Please, White Sox, throw us a bone, an unbroken one, and start playing better
One month into the season, the team isn’t playing at all like a World Series contender.
I’m not sure if the White Sox fully grasp how much Chicago needs them right now, or at least how much the city needs the idea of someone like them.
The big idea was that the Sox were going to help sports fans forget the ugly blot of rebuilding projects going on around town. They were going to get us through the miserable spring weather and, along with the defending WNBA champion Sky, were going to help put further distance between us and the memory of the pandemic’s isolation.
The kind-of important part of the equation was that the Sox had to win games in order for them to obtain the civic healing properties I’m trying to bestow on them. As of Friday afternoon, they were 11-13, which isn’t as bad as it was before they took two games from the lowly Cubs.
Before I get to what ails the Sox — hint: “ails’’ is the crucial word here — let’s visit the teardown outbreak that is Chicago sports.
The Cubs refuse to use the word “rebuilding,’’ but if that isn’t what they’re doing, then their three victories in the last 14 games suggest that they might want to start. They’re not going to be lifting any trophies anytime soon at Wrigley Field

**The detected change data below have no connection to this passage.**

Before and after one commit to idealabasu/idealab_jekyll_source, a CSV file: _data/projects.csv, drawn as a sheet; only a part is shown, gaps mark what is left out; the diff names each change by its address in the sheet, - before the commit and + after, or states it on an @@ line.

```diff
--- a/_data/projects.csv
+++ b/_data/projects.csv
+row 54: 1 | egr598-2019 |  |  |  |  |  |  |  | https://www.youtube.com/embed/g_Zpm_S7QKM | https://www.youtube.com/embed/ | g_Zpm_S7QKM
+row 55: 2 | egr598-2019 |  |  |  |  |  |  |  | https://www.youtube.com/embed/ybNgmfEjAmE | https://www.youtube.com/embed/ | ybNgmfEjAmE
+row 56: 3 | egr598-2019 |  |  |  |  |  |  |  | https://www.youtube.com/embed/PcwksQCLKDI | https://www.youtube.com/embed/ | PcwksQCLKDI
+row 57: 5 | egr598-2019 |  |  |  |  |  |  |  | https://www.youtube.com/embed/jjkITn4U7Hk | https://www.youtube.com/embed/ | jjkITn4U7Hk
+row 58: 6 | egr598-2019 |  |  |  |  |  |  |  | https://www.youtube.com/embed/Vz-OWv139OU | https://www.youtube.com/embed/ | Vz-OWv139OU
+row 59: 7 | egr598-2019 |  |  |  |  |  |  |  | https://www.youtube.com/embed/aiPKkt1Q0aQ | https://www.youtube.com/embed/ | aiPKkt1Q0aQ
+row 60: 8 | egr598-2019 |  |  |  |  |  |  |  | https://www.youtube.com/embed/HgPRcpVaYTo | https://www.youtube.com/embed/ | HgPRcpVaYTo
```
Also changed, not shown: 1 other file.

The Blackhawks have hired former Cubs executive Jeff Greenberg as an associate general manager, and nothing says “rebuild’’ quite like hiring a baseball guy with an Ivy League law degree to break down the numbers for you. They’ve gone so far as to say it might take three to five years to turn things around, which wouldn’t stretch the patience of Hawks fans so much as it would put them on a medieval rack.
The Bears are … I don’t know what the Bears are doing. Actually, yes, I do. The Bears are doing the Bears. They’re in that part of the cycle in which hope centers around a new coach and a new general manager. Happens every five or six years at Halas Hall. They finished 6-11 last season, and they’re asking fans for patience during this difficult time. They haven’t won a Super Bowl in 36 years. “This difficult time’’ is on a continuous loop in Lake Forest.
After a very nice start, the Bulls petered out down the stretch this season, losing eight of their final 10 games, including four of five against the Bucks in a first-round playoff series. The early taste of success was great, but how the season ended lacked flavor and nutritional value. The arrow might still be pointing up for the Bulls, but it could use some major sharpening in the offseason.
So, um, White Sox? Yeah, you’re needed. Immediately. And by “immediately,’’ I mean, “like three weeks ago.’’ So far, the season has been 10 shades of awful. Even if a Chicago sports fan doesn’t have a dog in this fight — even if you’re a Cubs fan who wishes despicable things upon the Sox — what’s transpired in the first month of the season for the South Siders has been ridiculous. A plague of injuries has taken down Eloy Jimenez, Yoan Moncada and Andrew Vaughn, among others. Flamethrower Garrett Crotchet underwent Tommy John surgery in early April. Lance Lynn hurt his knee during spring training and has yet to pitch this season.
In non-injury bad news, the Sox have had trouble fielding the ball. They haven’t been able to score runs. They probably have bad breath. It’s been an almost total system shutdown.
The good news? Tim Anderson is hitting well. Dylan Cease has looked like the pitcher he was supposed to be when the Sox acquired him in the 2017 Jose Quintana trade. But there’s not enough good news, not nearly enough.
The Sox don’t have the full weight of Chicago’s hopes, dreams and need for escape on their shoulders, only about 20,000 tons of it. The injuries have been a massive problem, obviously, but the Sox haven’t been taking care of the things that have nothing to do with tendons, ligaments and muscles. Their 22 errors in 24 games heading into Friday’s series in Boston were tied for the most in the big leagues. Anderson has seven of them at shortstop. That reflects poorly on manager Tony La Russa, who prides himself on running a tight ship. So far, he’s piloting a riverboat casino.
Whenever there was a preseason conversation about World Series contenders, the Sox were in it. It’s much too soon to write them off, but it’s well past time for them to get their act together. Injuries hurt them last season, and injuries have helped bury their dream of a fast start to this season. But that doesn’t fully explain a puny .221 team batting average. Or a major league-low 51 walks.
The weather figures to improve soon (please?). People figure to be out and about more after two-plus years of relative confinement. If the Sox figure things out, it’ll be a nice communal mood boost. No pressure, guys.